As part of the effort to streamline its underwriting process, the California Homebuyer's Downpayment Assistance Program (CHDAP) is scheduled to implement several CalFHA first mortgage guideline changes on July 1st. These include capping CLTVs at 103% and DTI at 43% and requiring a minimum borrower investment of $1500 for FICO scores between 640-679 and $1000 for FICO scores of 680 and above. Any tax savings derived from Mortgage Credit Certificates will not be eligible for credit qualifying purposes, including qualifying income or DTI calculations.
In Ohio, the Croghan Colonial Bank ($630mm) will acquire National Bank of Ohio ($219mm) for cash (30%) and stock (70%) worth about $28.9mm or roughly 1.4x capital.
REMN sent out a note to its broker clients: "Effective August 1st, broker compensation buckets at REMN will be imposed by submission date. This is a change from our previous policy of lock date. Please take this into consideration when disclosing your loans."
Affiliated Mortgage has made the leap into the wholesale sector, adding a Wholesale/Mini-Correspondent Division that will be headed by Jerry Alred, formerly of Classic Home Financial. The operations team will be based out of Houston with an initial focus on expanding its client base throughout Texas, with plans to look further afield in the near future. In addition to its foray into wholesale, Affiliated has begun offering a single loan Mandatory program for clients with a net worth of $2.5 million or more. Loans can be locked for 7- and 15-day periods, with pay up options included in daily rate sheets, and lenders will have the option to switch the delivery from Mandatory to Best Efforts if necessary (note that any lock periods longer than 15 days will result in the loan being reset to Best Efforts automatically). Anything locked under this option will not be included in lenders' monthly performance analysis.
Headlines this morning talk about how the housing market is shrugging off higher rates. What the headlines seem to conveniently forget is that the numbers (like Case-Shiller with its two month lag) are backward looking. Rates began moving higher in May, and probably don't have a tremendous bearing on the numbers we're seeing. But no one can deny that housing is doing well. For example, yesterday we learned that sales of new U.S. homes climbed more than forecast in May to the highest level in almost five years: New Home Sales were +2.1%. The median selling price climbed 10% from May 2012. And Durable Goods came in better than expected, although revisions to last month offset these gains and so there was little change to most analysts' GDP estimates.
So are traders going to drive rates higher until the economy does not do well?
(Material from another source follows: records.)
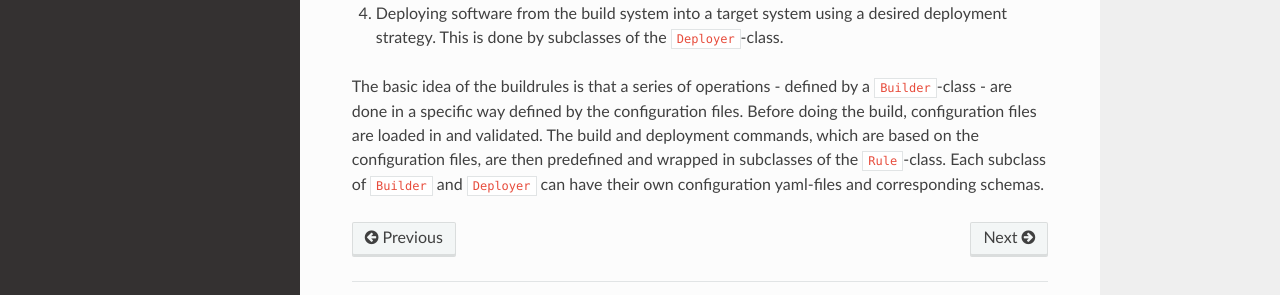
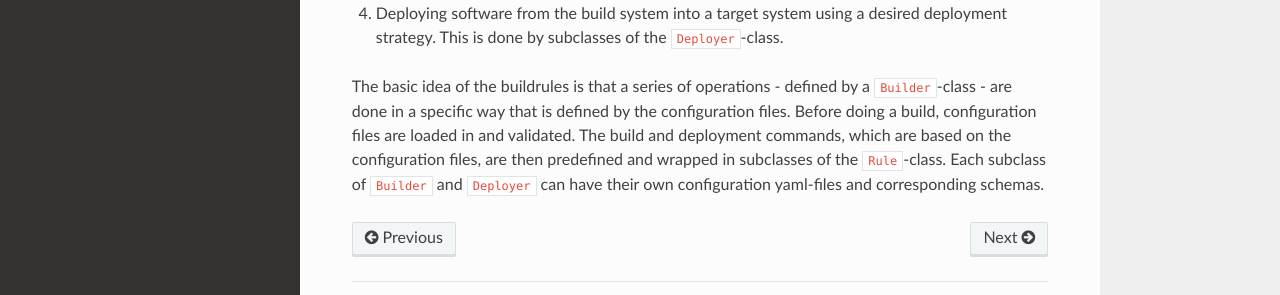
Before and after one commit to AaltoSciComp/science-build-rules, a Sphinx documentation site: the page built from docs/source/overview.rst, in a window 1280 px wide and 1122 px high. Shown: the part 735-1030 px from the top of the window. Built offline with Sphinx 7.4.7 and the Read the Docs theme 2.0.0, drawn with Linux system fonts in a browser that asks for light colours.

Commit message:
Small tweaks in documentation

```diff
--- a/docs/source/overview.rst
+++ b/docs/source/overview.rst
@@ -22,6 +22,6 @@ Typical build will do the following steps:
    ``Deployer``-class.
 
 The basic idea of the buildrules is that a series of operations - defined
-by a ``Builder``-class - are done in a specific way defined by the configuration
-files. Before doing the build, configuration files are loaded in and
+by a ``Builder``-class - are done in a specific way that is defined by the configuration
+files. Before doing a build, configuration files are loaded in and
 validated. The build and deployment commands, which are based on the configuration files, are then predefined and wrapped in subclasses of the ``Rule``-class. Each subclass of ``Builder`` and ``Deployer`` can have their own configuration yaml-files and corresponding schemas.
```
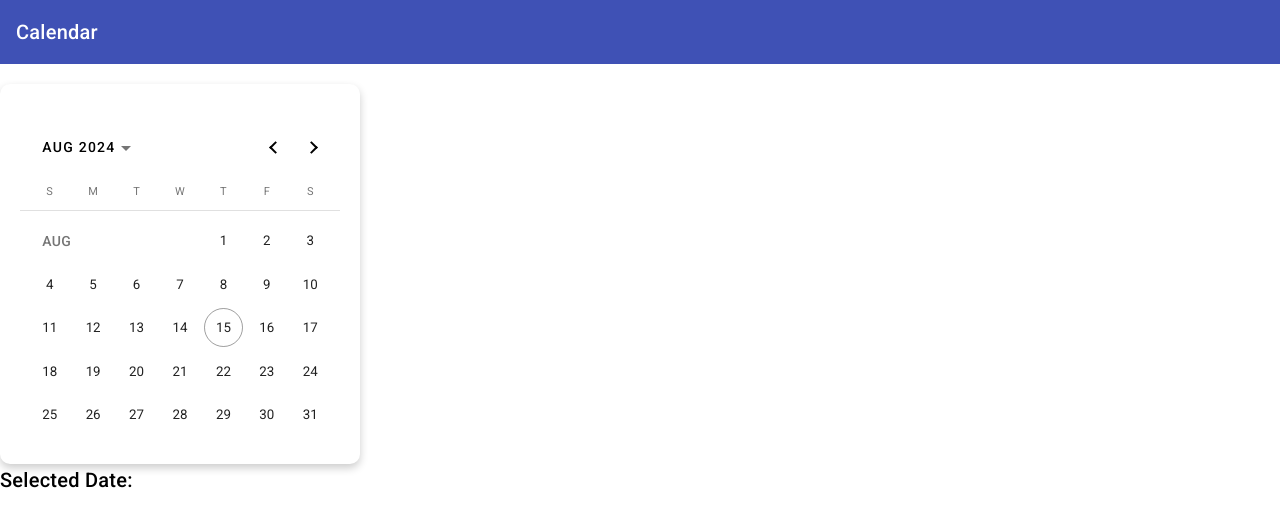
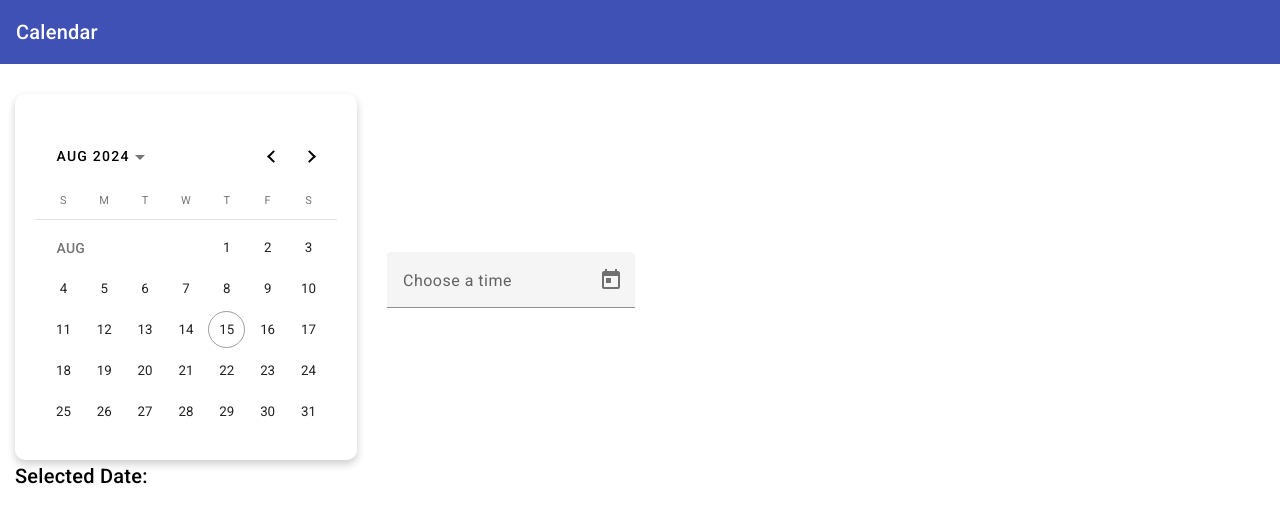
Before and after one commit to sohambhatt1411/calendar-app, an Angular app: page / in a window 1280 px wide. Shown: the top 526 px of the page. Built offline with nearby package versions, Linux system fonts and the light colour scheme.

Commit message:
time&date

```diff
--- a/package.json
+++ b/package.json
@@ -20,6 +20,7 @@
     "@angular/platform-browser": "^17.3.0",
     "@angular/platform-browser-dynamic": "^17.3.0",
     "@angular/router": "^17.3.0",
+    "ngx-bootstrap": "^18.0.2",
     "rxjs": "~7.8.0",
     "tslib": "^2.3.0",
     "zone.js": "~0.14.3"
--- a/src/app/calendar/calendar/calendar.component.html
+++ b/src/app/calendar/calendar/calendar.component.html
@@ -12,6 +12,25 @@
     </div>
   </div>
   <div class="cal-data">
+    <!-- <input type="time" [(ngModel)]="selectedTime"> -->
+    <!-- <div class="time-picker">
+      <select [(ngModel)]="selectedHour">
+        <option *ngFor="let hour of hours" [value]="hour">{{ hour }}</option>
+      </select>
+      :
+      <select [(ngModel)]="selectedMinute">
+        <option *ngFor="let minute of minutes" [value]="minute">{{ minute }}</option>
+      </select>
+    </div> -->
+
+    <mat-form-field appearance="fill">
+      <mat-label>Choose a time</mat-label>
+      <input matInput [matDatepicker]="picker" type="'time'" (dateChange)="onTimeChange($event)">
+      <mat-datepicker-toggle matSuffix [for]="picker"></mat-datepicker-toggle>
+      <mat-datepicker #picker></mat-datepicker>
+    </mat-form-field>
+
+
 
   </div>
 </div>
--- a/src/app/calendar/calendar/calendar.component.scss
+++ b/src/app/calendar/calendar/calendar.component.scss
@@ -8,10 +8,12 @@
 
 .main-container .calender {
   width: 30%;
+  padding: 10px 15px;
 }
 
 .main-container .cal-data {
   width: 70%;
+  padding: 10px 15px;
 }
 
 
--- a/src/app/calendar/calendar/calendar.component.ts
+++ b/src/app/calendar/calendar/calendar.component.ts
@@ -1,5 +1,6 @@
 import { CommonModule } from '@angular/common';
 import { Component } from '@angular/core';
+import { FormsModule } from '@angular/forms';
 import { MatButtonModule } from '@angular/material/button';
 import { MatNativeDateModule } from '@angular/material/core';
 import { MatDatepickerModule } from '@angular/material/datepicker';
@@ -15,10 +16,38 @@ import { MatToolbarModule } from '@angular/material/toolbar';
     MatNativeDateModule,
     MatInputModule,
     MatToolbarModule,
-    MatButtonModule,],
+    MatButtonModule,FormsModule],
   templateUrl: './calendar.component.html',
   styleUrl: './calendar.component.scss'
 })
 export class CalendarComponent {
   selectedDate: Date | null = null;
+  // selectedTime: string;
+
+  // constructor() {
+  //   this.selectedTime = '12:00'; // Default time
+  // }
+
+
+
+  // hours: number[] = Array.from({ length: 24 }, (_, i) => i);
+  // minutes: number[] = Array.from({ length: 60 }, (_, i) => i);
+  // selectedHour: number = 12;
+  // selectedMinute: number = 0;
+  // timeChange: any;
+  // ngOnChanges() {
+  //   this.emitTime();
+  // }
+  // emitTime() {
+  //   const time = `${this.pad(this.selectedHour)}:${this.pad(this.selectedMinute)}`;
+  //   this.timeChange.emit(time);
+  // }
+  // pad(value: number): string {
+  //   return value < 10 ? '0' + value : value.toString();
+  // }
+
+  onTimeChange(event: any): void {
+    const selectedTime = event.value;
+    console.log('Selected Time:', selectedTime);
+  }
 }
```
Also changed, not shown: 1 other file (tests, documents, lock files or other folders).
No - common sense would suggest that equilibrium will be reached. Yesterday some stability was restored, and both stock and bond prices were higher as trading got underway. Bonds sold off on the stronger-than-expected news, but equities had a good day. Current coupons mortgage-backed securities were nearly unchanged by the end of the day and the 10-yr closed at 2.58%.
For excitement today we had the MBA's application numbers for last week: overall numbers were -3% with refis down 5% but purchases were up 2%. Refis are now 67% of total apps, and ARMs were steady at 7%. We also have the final Q1 GDP reading at 8:30AM EDT and a $35 billion 5-year note auction. In the early going the 10-yr is better by .250 in price and yielding 2.56%, MBS are tagging along for the ride somewhat.